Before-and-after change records
--- START ---

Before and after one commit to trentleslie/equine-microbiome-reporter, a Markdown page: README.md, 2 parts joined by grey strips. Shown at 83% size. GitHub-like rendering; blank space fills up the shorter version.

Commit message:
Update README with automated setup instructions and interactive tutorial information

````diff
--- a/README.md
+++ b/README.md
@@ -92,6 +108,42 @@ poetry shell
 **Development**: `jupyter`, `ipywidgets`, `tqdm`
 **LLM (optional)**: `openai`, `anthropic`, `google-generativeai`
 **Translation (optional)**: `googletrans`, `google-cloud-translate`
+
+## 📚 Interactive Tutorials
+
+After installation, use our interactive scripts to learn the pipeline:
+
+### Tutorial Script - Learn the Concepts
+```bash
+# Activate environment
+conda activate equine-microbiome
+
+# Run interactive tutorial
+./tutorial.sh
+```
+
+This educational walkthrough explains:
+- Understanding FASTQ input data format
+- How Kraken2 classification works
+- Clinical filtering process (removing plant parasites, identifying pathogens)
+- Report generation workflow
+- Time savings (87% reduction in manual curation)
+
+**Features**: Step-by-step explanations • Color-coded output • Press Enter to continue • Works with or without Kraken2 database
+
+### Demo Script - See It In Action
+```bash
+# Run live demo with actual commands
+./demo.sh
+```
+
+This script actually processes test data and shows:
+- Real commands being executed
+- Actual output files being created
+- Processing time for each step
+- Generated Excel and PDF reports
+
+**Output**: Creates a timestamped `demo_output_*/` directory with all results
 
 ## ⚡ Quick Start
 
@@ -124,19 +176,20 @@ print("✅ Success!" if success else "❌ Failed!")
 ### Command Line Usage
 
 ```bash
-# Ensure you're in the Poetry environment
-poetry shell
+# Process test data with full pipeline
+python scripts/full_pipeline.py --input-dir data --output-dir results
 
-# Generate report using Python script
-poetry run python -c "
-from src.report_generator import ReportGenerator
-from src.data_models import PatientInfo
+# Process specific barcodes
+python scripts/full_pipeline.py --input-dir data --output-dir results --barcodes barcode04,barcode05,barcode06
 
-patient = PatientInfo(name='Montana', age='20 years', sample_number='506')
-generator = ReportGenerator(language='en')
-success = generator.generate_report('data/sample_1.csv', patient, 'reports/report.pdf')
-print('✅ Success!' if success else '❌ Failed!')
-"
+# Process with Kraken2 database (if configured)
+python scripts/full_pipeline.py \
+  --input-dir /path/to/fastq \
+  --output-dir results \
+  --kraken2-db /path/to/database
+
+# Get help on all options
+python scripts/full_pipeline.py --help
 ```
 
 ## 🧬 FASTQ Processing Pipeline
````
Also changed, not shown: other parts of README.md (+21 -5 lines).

--- END ---

WHAT YOU NEED TO DO. Exactly as they are written, print the entries again.

WRITTEN SOLUTION.
Before and after one commit to trentleslie/equine-microbiome-reporter, a Markdown page: README.md, 2 parts joined by grey strips. Shown at 83% size. GitHub-like rendering; blank space fills up the shorter version.

Commit message:
Update README with automated setup instructions and interactive tutorial information

````diff
--- a/README.md
+++ b/README.md
@@ -92,6 +108,42 @@ poetry shell
 **Development**: `jupyter`, `ipywidgets`, `tqdm`
 **LLM (optional)**: `openai`, `anthropic`, `google-generativeai`
 **Translation (optional)**: `googletrans`, `google-cloud-translate`
+
+## 📚 Interactive Tutorials
+
+After installation, use our interactive scripts to learn the pipeline:
+
+### Tutorial Script - Learn the Concepts
+```bash
+# Activate environment
+conda activate equine-microbiome
+
+# Run interactive tutorial
+./tutorial.sh
+```
+
+This educational walkthrough explains:
+- Understanding FASTQ input data format
+- How Kraken2 classification works
+- Clinical filtering process (removing plant parasites, identifying pathogens)
+- Report generation workflow
+- Time savings (87% reduction in manual curation)
+
+**Features**: Step-by-step explanations • Color-coded output • Press Enter to continue • Works with or without Kraken2 database
+
+### Demo Script - See It In Action
+```bash
+# Run live demo with actual commands
+./demo.sh
+```
+
+This script actually processes test data and shows:
+- Real commands being executed
+- Actual output files being created
+- Processing time for each step
+- Generated Excel and PDF reports
+
+**Output**: Creates a timestamped `demo_output_*/` directory with all results
 
 ## ⚡ Quick Start
 
@@ -124,19 +176,20 @@ print("✅ Success!" if success else "❌ Failed!")
 ### Command Line Usage
 
 ```bash
-# Ensure you're in the Poetry environment
-poetry shell
+# Process test data with full pipeline
+python scripts/full_pipeline.py --input-dir data --output-dir results
 
-# Generate report using Python script
-poetry run python -c "
-from src.report_generator import ReportGenerator
-from src.data_models import PatientInfo
+# Process specific barcodes
+python scripts/full_pipeline.py --input-dir data --output-dir results --barcodes barcode04,barcode05,barcode06
 
-patient = PatientInfo(name='Montana', age='20 years', sample_number='506')
-generator = ReportGenerator(language='en')
-success = generator.generate_report('data/sample_1.csv', patient, 'reports/report.pdf')
-print('✅ Success!' if success else '❌ Failed!')
-"
+# Process with Kraken2 database (if configured)
+python scripts/full_pipeline.py \
+  --input-dir /path/to/fastq \
+  --output-dir results \
+  --kraken2-db /path/to/database
+
+# Get help on all options
+python scripts/full_pipeline.py --help
 ```
 
 ## 🧬 FASTQ Processing Pipeline
````
Also changed, not shown: other parts of README.md (+21 -5 lines).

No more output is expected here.